Records from a collection
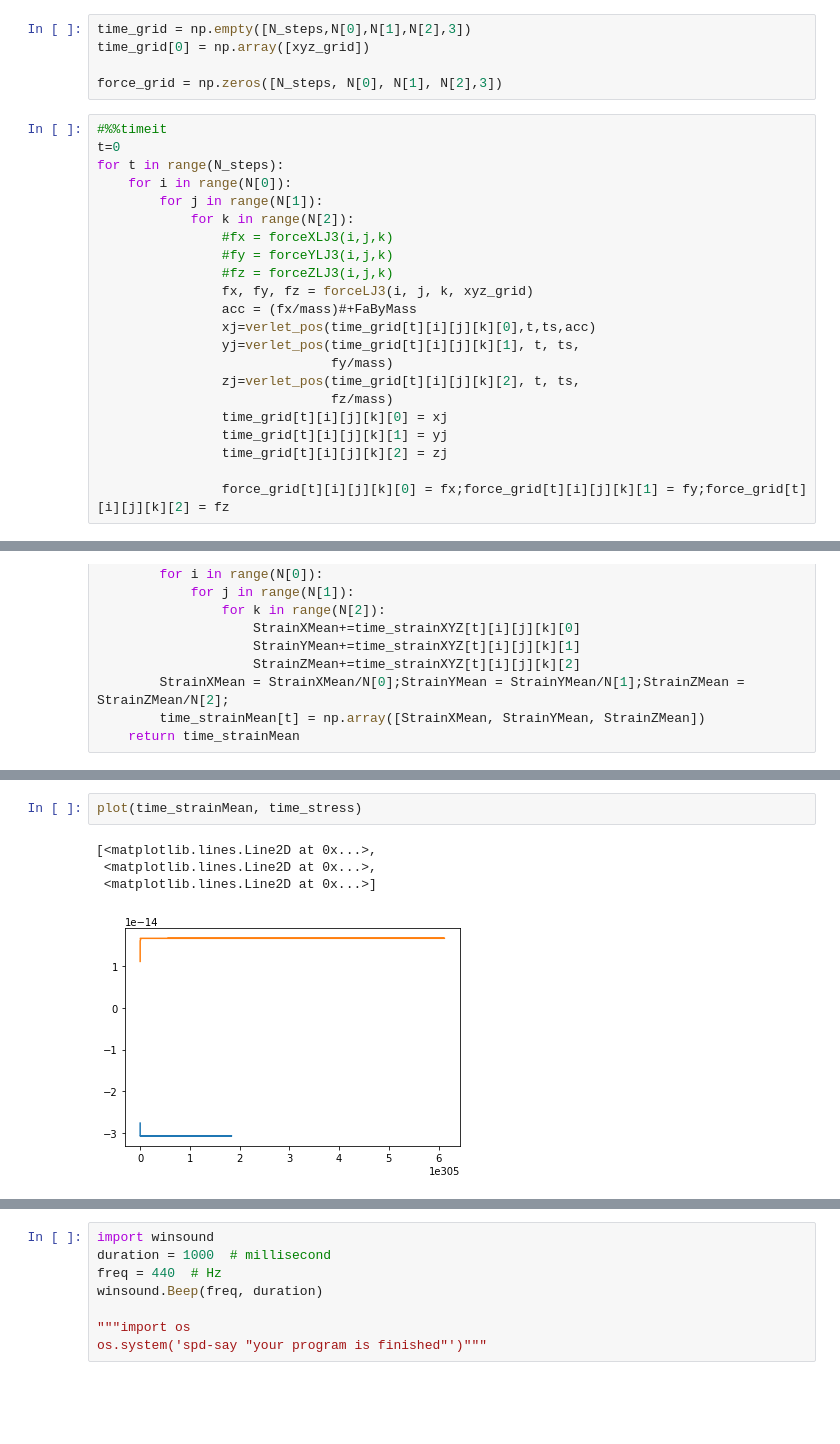
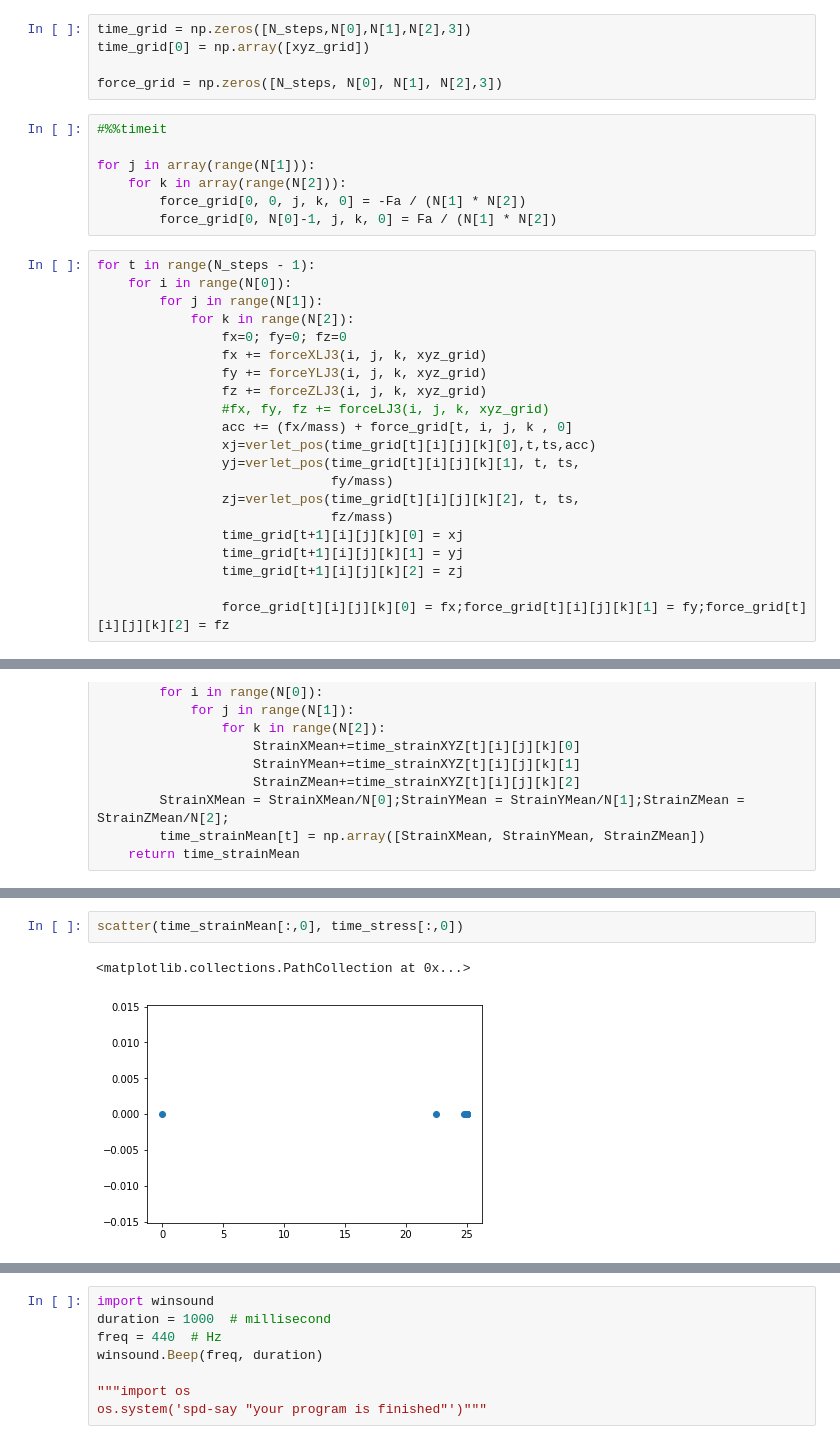
Before and after one commit to hashkrish/elastic_modulus_python_md, a Jupyter notebook: main.ipynb, the cells around one changed output, grey strips where cells are left out. Cells and saved outputs as stored; diff of their text form; blank space fills up the shorter version.

```diff
--- a/main.ipynb
+++ b/main.ipynb
@@ -27,30 +26,36 @@ called functionsmd
 coor_0 = initialPos(N,ial)
 xyz_grid = xyzGrid(coor_0[0], coor_0[1], coor_0[2])
 # %%
-time_grid = np.empty([N_steps,N[0],N[1],N[2],3])
+time_grid = np.zeros([N_steps,N[0],N[1],N[2],3])
 time_grid[0] = np.array([xyz_grid])
 
 force_grid = np.zeros([N_steps, N[0], N[1], N[2],3])
+# %%
+#%%timeit
+
+for j in array(range(N[1])):
+    for k in array(range(N[2])):
+        force_grid[0, 0, j, k, 0] = -Fa / (N[1] * N[2])
+        force_grid[0, N[0]-1, j, k, 0] = Fa / (N[1] * N[2])
 # %%
-#%%timeit
-t=0
-for t in range(N_steps):
+for t in range(N_steps - 1):
     for i in range(N[0]):
         for j in range(N[1]):
             for k in range(N[2]):
-                #fx = forceXLJ3(i,j,k)
-                #fy = forceYLJ3(i,j,k)
-                #fz = forceZLJ3(i,j,k)
-                fx, fy, fz = forceLJ3(i, j, k, xyz_grid)
-                acc = (fx/mass)#+FaByMass
+                fx=0; fy=0; fz=0
+                fx += forceXLJ3(i, j, k, xyz_grid)
+                fy += forceYLJ3(i, j, k, xyz_grid)
+                fz += forceZLJ3(i, j, k, xyz_grid)
+                #fx, fy, fz += forceLJ3(i, j, k, xyz_grid)
+                acc += (fx/mass) + force_grid[t, i, j, k , 0]
                 xj=verlet_pos(time_grid[t][i][j][k][0],t,ts,acc)
                 yj=verlet_pos(time_grid[t][i][j][k][1], t, ts,
                               fy/mass)
                 zj=verlet_pos(time_grid[t][i][j][k][2], t, ts,
                               fz/mass)
-                time_grid[t][i][j][k][0] = xj
-                time_grid[t][i][j][k][1] = yj
-                time_grid[t][i][j][k][2] = zj
+                time_grid[t+1][i][j][k][0] = xj
+                time_grid[t+1][i][j][k][1] = yj
+                time_grid[t+1][i][j][k][2] = zj
 
                 force_grid[t][i][j][k][0] = fx;force_grid[t][i][j][k][1] = fy;force_grid[t][i][j][k][2] = fz
 # %%
@@ -174,10 +186,8 @@ print(time_strainMean)
 # %%
-plot(time_strainMean, time_stress)
+scatter(time_strainMean[:,0], time_stress[:,0])
 # %% [output]
-[<matplotlib.lines.Line2D at 0x...>,
- <matplotlib.lines.Line2D at 0x...>,
- <matplotlib.lines.Line2D at 0x...>]
+<matplotlib.collections.PathCollection at 0x...>
-[figure, old version]
+[figure, new version]
 # %%
 for i in range(N_steps):
     print(time_stress[i][0]/time_strainMean[i][0])
```
Also changed, not shown: parts of 7 cells of this notebook, 1 other file.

▶ [WHAT IS NEEDED] Repeat all the records above exactly, leaving out any pictures.

▶ [WORKED SOLUTION]
Before and after one commit to hashkrish/elastic_modulus_python_md, a Jupyter notebook: main.ipynb, the cells around one changed output, grey strips where cells are left out. Cells and saved outputs as stored; diff of their text form; blank space fills up the shorter version.

```diff
--- a/main.ipynb
+++ b/main.ipynb
@@ -27,30 +26,36 @@ called functionsmd
 coor_0 = initialPos(N,ial)
 xyz_grid = xyzGrid(coor_0[0], coor_0[1], coor_0[2])
 # %%
-time_grid = np.empty([N_steps,N[0],N[1],N[2],3])
+time_grid = np.zeros([N_steps,N[0],N[1],N[2],3])
 time_grid[0] = np.array([xyz_grid])
 
 force_grid = np.zeros([N_steps, N[0], N[1], N[2],3])
+# %%
+#%%timeit
+
+for j in array(range(N[1])):
+    for k in array(range(N[2])):
+        force_grid[0, 0, j, k, 0] = -Fa / (N[1] * N[2])
+        force_grid[0, N[0]-1, j, k, 0] = Fa / (N[1] * N[2])
 # %%
-#%%timeit
-t=0
-for t in range(N_steps):
+for t in range(N_steps - 1):
     for i in range(N[0]):
         for j in range(N[1]):
             for k in range(N[2]):
-                #fx = forceXLJ3(i,j,k)
-                #fy = forceYLJ3(i,j,k)
-                #fz = forceZLJ3(i,j,k)
-                fx, fy, fz = forceLJ3(i, j, k, xyz_grid)
-                acc = (fx/mass)#+FaByMass
+                fx=0; fy=0; fz=0
+                fx += forceXLJ3(i, j, k, xyz_grid)
+                fy += forceYLJ3(i, j, k, xyz_grid)
+                fz += forceZLJ3(i, j, k, xyz_grid)
+                #fx, fy, fz += forceLJ3(i, j, k, xyz_grid)
+                acc += (fx/mass) + force_grid[t, i, j, k , 0]
                 xj=verlet_pos(time_grid[t][i][j][k][0],t,ts,acc)
                 yj=verlet_pos(time_grid[t][i][j][k][1], t, ts,
                               fy/mass)
                 zj=verlet_pos(time_grid[t][i][j][k][2], t, ts,
                               fz/mass)
-                time_grid[t][i][j][k][0] = xj
-                time_grid[t][i][j][k][1] = yj
-                time_grid[t][i][j][k][2] = zj
+                time_grid[t+1][i][j][k][0] = xj
+                time_grid[t+1][i][j][k][1] = yj
+                time_grid[t+1][i][j][k][2] = zj
 
                 force_grid[t][i][j][k][0] = fx;force_grid[t][i][j][k][1] = fy;force_grid[t][i][j][k][2] = fz
 # %%
@@ -174,10 +186,8 @@ print(time_strainMean)
 # %%
-plot(time_strainMean, time_stress)
+scatter(time_strainMean[:,0], time_stress[:,0])
 # %% [output]
-[<matplotlib.lines.Line2D at 0x...>,
- <matplotlib.lines.Line2D at 0x...>,
- <matplotlib.lines.Line2D at 0x...>]
+<matplotlib.collections.PathCollection at 0x...>
-[figure, old version]
+[figure, new version]
 # %%
 for i in range(N_steps):
     print(time_stress[i][0]/time_strainMean[i][0])
```
Also changed, not shown: parts of 7 cells of this notebook, 1 other file.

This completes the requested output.